One student tells the others that he is an epileptic.
The "epileptic" student makes choking and gasping noises, pretending to have an epileptic fit.
Record how many students went for help. Abstract Ethical Principles Deception was the main ethical principle involved.
the participants were not alloud to know the true

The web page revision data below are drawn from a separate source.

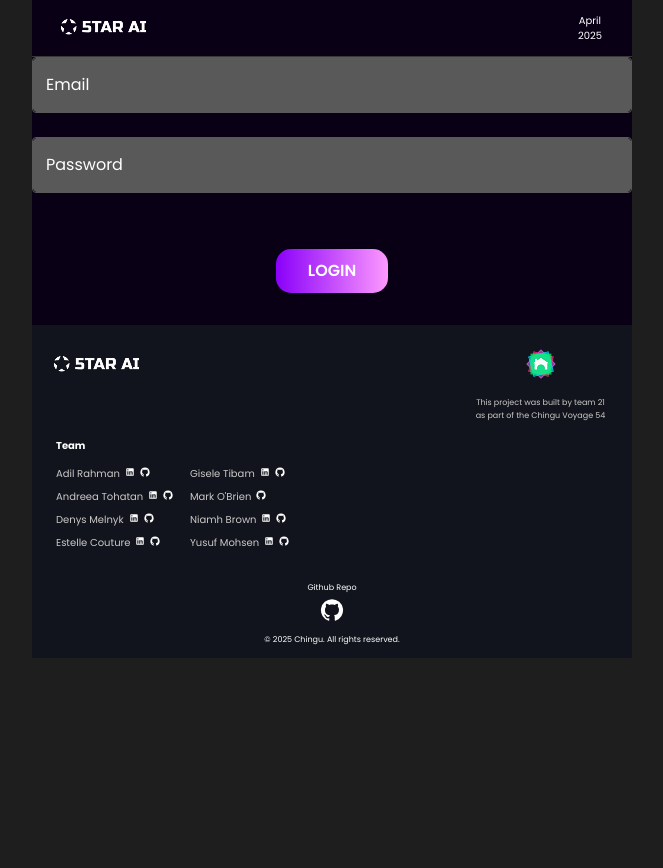
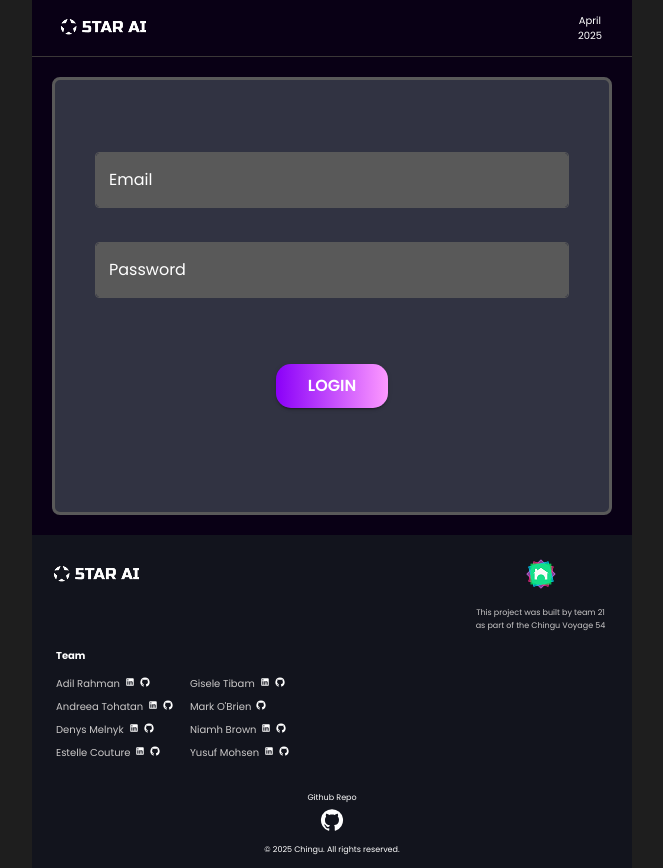
Before and after one commit to chingu-voyages/V54-tier2-team-21, a React (Vite) app: page / in a window 1280 px wide. Both pictures are taken after a click on the button "LOGIN". Shown: the whole page, without its empty margins (308-971 px from the left). Before the commit the page ends 800 px from the top, so only its background shows below. Built offline with nearby package versions, Linux system fonts and the light colour scheme.

Commit message:
Fix layout of log in form

```diff
--- a/src/components/Login.tsx
+++ b/src/components/Login.tsx
@@ -1,7 +1,8 @@
-import { Button, TextField } from '@mui/material';
+import { Button, TextField, Box } from '@mui/material';
 import { styles } from '../styles';
 import { SubmitHandler, useForm } from 'react-hook-form';
 import { LoginComponentProps, LoginForm } from '../types';
+import Container from '@mui/material/Container';
 
 const Login = ({ handleLoginClick }: LoginComponentProps) => {
     const {
@@ -13,7 +14,25 @@ const Login = ({ handleLoginClick }: LoginComponentProps) => {
     const onSubmit: SubmitHandler<LoginForm> = (data) => handleLoginClick(data);
 
     return (
+        <Box
+            component="section"
+            sx={{
+                ...styles.loginContainer,
+                padding: 2,
+                minHeight: '400px',
+                margin: '20px',
+            }}
+        >
             <form onSubmit={handleSubmit(onSubmit)}>
+                <Container
+                    sx={{
+                        display: 'flex',
+                        flexDirection: 'column',
+                        justifyContent: 'center',
+                        gap: '10px',
+                        height: '400px',
+                    }}
+                >
                     <TextField
                         id="email"
                         label="Email"
@@ -21,7 +40,7 @@ const Login = ({ handleLoginClick }: LoginComponentProps) => {
                         {...register('email', {
                             required: true,
                         })}
-                sx={styles.textField}
+                        sx={{ ...styles.textField }}
                     />
                     <TextField
                         id="password"
@@ -30,7 +49,7 @@ const Login = ({ handleLoginClick }: LoginComponentProps) => {
                         {...register('password', {
                             required: true,
                         })}
-                sx={styles.textField}
+                        sx={{ ...styles.textField }}
                     />
                     <Button
                         variant="contained"
@@ -39,7 +58,9 @@ const Login = ({ handleLoginClick }: LoginComponentProps) => {
                     >
                         Login
                     </Button>
+                </Container>
             </form>
+        </Box>
     );
 };
 
--- a/src/styles.ts
+++ b/src/styles.ts
@@ -22,6 +22,13 @@ export const styles = {
         border: '2px solid transparent',
         background:
             'linear-gradient(#313342, #313342) padding-box, linear-gradient(to right, #8A00F9 0%, #FD99FF 100%) border-box',
+    },
+    loginContainer: {
+        minHeight: '250px',
+        border: '3px solid #595959',
+        backgroundColor: '#313342',
+        borderRadius: '8px',
+        marginBottom: '4em',
     },
     flexRow: {
         display: 'flex',
```
Lines whose indentation alone changed are shown as unchanged.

nature of the experiment otherwise the results could of been jeopardised. but debriefing needed to happen after the experiments where conducted. however during deception, the participants should not be exposed to psychological stress, such as that of hearing someone potentially be dying. Results Two People Four people six people Experiment one: Smoke Room Experiment two: Epileptic Fit In the smoke room experiment, the results show that if the participants were alone, 75% would go and get help after smoke filled the room. if there were more people in the room while the smoke filled the room, only 35% went to get help. In the second experiment with cubicles, when alone except for the 'epiletic', 85% of people went for help. When the participant thought that there was four people in total, 65% went for help, but when the participants beleived that there was six other people in the cubicles, only 35% were able to go for help. Discussion The hypothesis was accepted after the results had been studied. the results from both the smoke room experiment and the Epileptic fit experiment showed that the larger the group, the likelyhood of people going to get assistance was reduced significantly. This information is consistant with other reasearch into the bystander effect, and strengthens the argument that in larger groups, deminished responsibility can cause people not to act. Extranueous Variables: Two Possible extraneous variables in these two experiments could be the fact that different aspects came into play during the experiment other than just the feeling of deminished responsibility, such as the mood of the participants when they go into the study, or if the tst subjects feel incompotent and therefore doesnt wat to try and help in case of failure. Generalisation: In conclusion, the results show that when in large groups, a person is less likely to offer help to someone in need, or help in an emergancy situation, based on the belief that smeone else could do it. So if you decide to have a heart attack, it is better to have one in a street with almost no people than in a crowded city street, because no one will help you.